Python's strftime directives

Note: Examples are based on datetime.datetime(2013, 12, 25, 17, 15, 30)

Code Meaning Example
%a Weekday as locale’s abbreviated name. Wed
%A Weekday as locale’s full name. Wednesday
%w Weekday as a decimal number, where 0 is Sunday and 6 is Saturday. 3
%d Day of the month as a zero-padded decimal number. 25
%b Month as locale’s abbreviated name. Dec
%B Month as locale’s full name. December
%m Month as a zero-padded decimal number. 12
%y Year without century as a zero-padded decimal number. 13
%Y Year with century as a decimal number. 2013
%H Hour (24-hour clock) as a zero-padded decimal number. 17
%I Hour (12-hour clock) as a zero-padded decimal number. 05
%p Locale’s equivalent of either AM or PM. PM
%M Minute as a zero-padded decimal number. 15
%S Second as a zero-padded decimal number. 30
%f Microsecond as a decimal number, zero-padded on the left. 000000
%z UTC offset in the form +HHMM or -HHMM (empty string if the the object is naive).
%Z Time zone name (empty string if the object is naive).
%j Day of the year as a zero-padded decimal number. 359
%U Week number of the year (Sunday as the first day of the week) as a zero padded decimal number. All days in a new year preceding the first Sunday are considered to be in week 0. 51
%W Week number of the year (Monday as the first day of the week) as a decimal number. All days in a new year preceding the first Monday are considered to be in week 0. 51
%c Locale’s appropriate date and time representation. Wed Dec 25 17:15:30 2013
%x Locale’s appropriate date representation. 12/25/13
%X Locale’s appropriate time representation. 17:15:30
%% A literal '%' character. %

Source: Python’s strftime documentation.

Why? I need to use Python’s strftime rarely enough that I can’t remember it off the top of my head and never bookmark it but often enough to be annoyed with having to Google “python strftime” and then find the table above in the Python documentation. So I decided to put this reference page up.

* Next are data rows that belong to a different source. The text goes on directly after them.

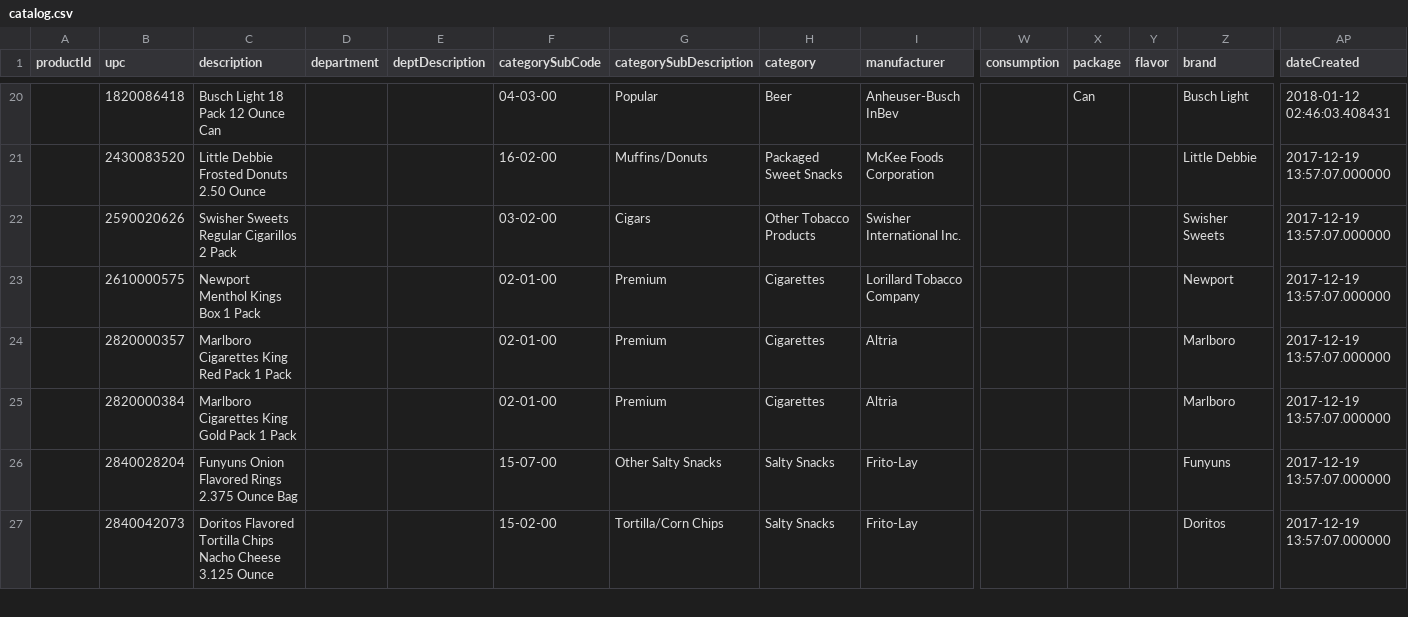
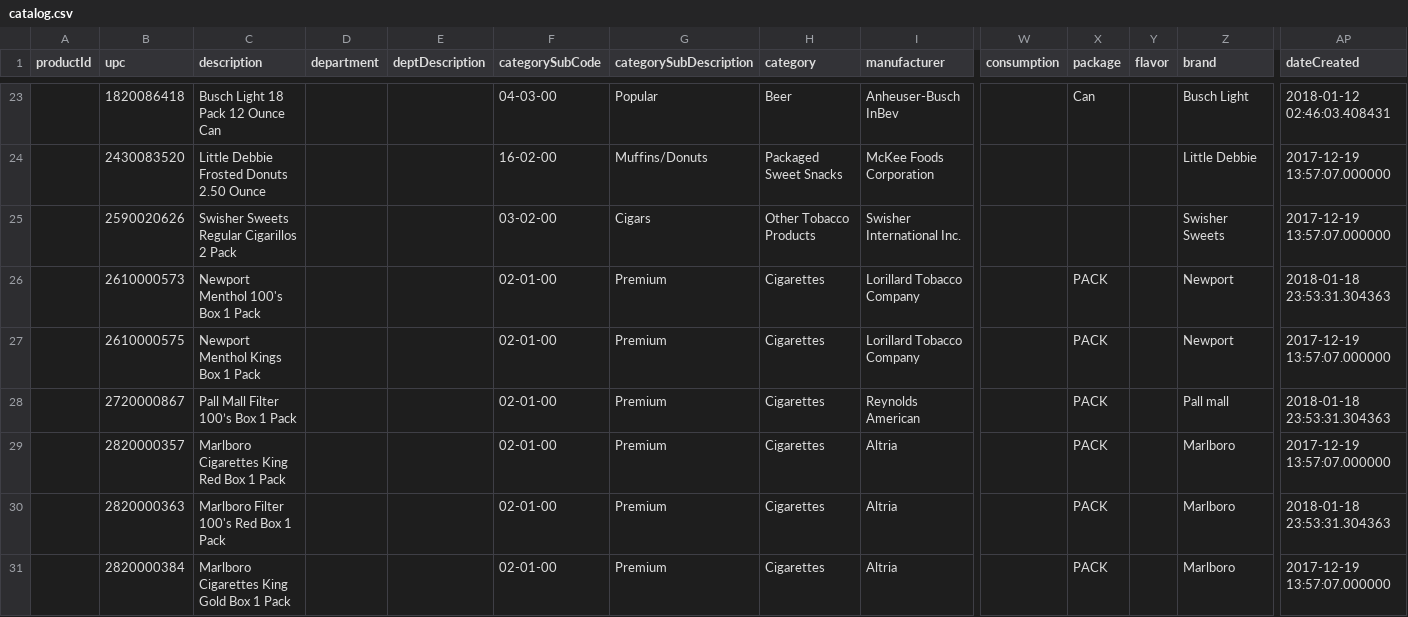
Before and after one commit to dnpurdy/catalog-app, a CSV file: catalog/catalog.csv, drawn as a sheet; only a part is shown, gaps mark what is left out; the shorter side is filled out with more unchanged rows; addresses are those after the commit; rows hold the shown columns only; the diff covers the shown part only; the diff names each change by its address in the sheet, - before the commit and + after, or states it on an @@ line.

```diff
--- a/catalog/catalog.csv
+++ b/catalog/catalog.csv
+row 26:  | 2610000573 | Newport Menthol 100's Box 1 Pack |  |  | 02-01-00 | Premium | Cigarettes | Lorillard Tobacco Company |  | PACK |  | Newport | 2018-01-18 23:53:31.304363
-X27 (package): (empty)
+X27 (package): PACK
+row 28:  | 2720000867 | Pall Mall Filter 100’s Box 1 Pack |  |  | 02-01-00 | Premium | Cigarettes | Reynolds American |  | PACK |  | Pall mall | 2018-01-18 23:53:31.304363
-C29 (description): Marlboro Cigarettes King Red Pack 1 Pack
+C29 (description): Marlboro Cigarettes King Red Box 1 Pack
-X29 (package): (empty)
+X29 (package): PACK
+row 30:  | 2820000363 | Marlboro Filter 100's Red Box 1 Pack |  |  | 02-01-00 | Premium | Cigarettes | Altria |  | PACK |  | Marlboro | 2018-01-18 23:53:31.304363
-C31 (description): Marlboro Cigarettes King Gold Pack 1 Pack
+C31 (description): Marlboro Cigarettes King Gold Box 1 Pack
-X31 (package): (empty)
+X31 (package): PACK
```
Also changed, not shown: 10 added rows and 10 edited cells elsewhere in this file, 1 other file.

Who? This was slapped together on a whim by Will McCutchen, who is just slouching on the shoulders of the awesome Python documentation team. The source code is on Github and pull requests are welcome!

When? Last updated 2014-04-21.

Fork me on GitHub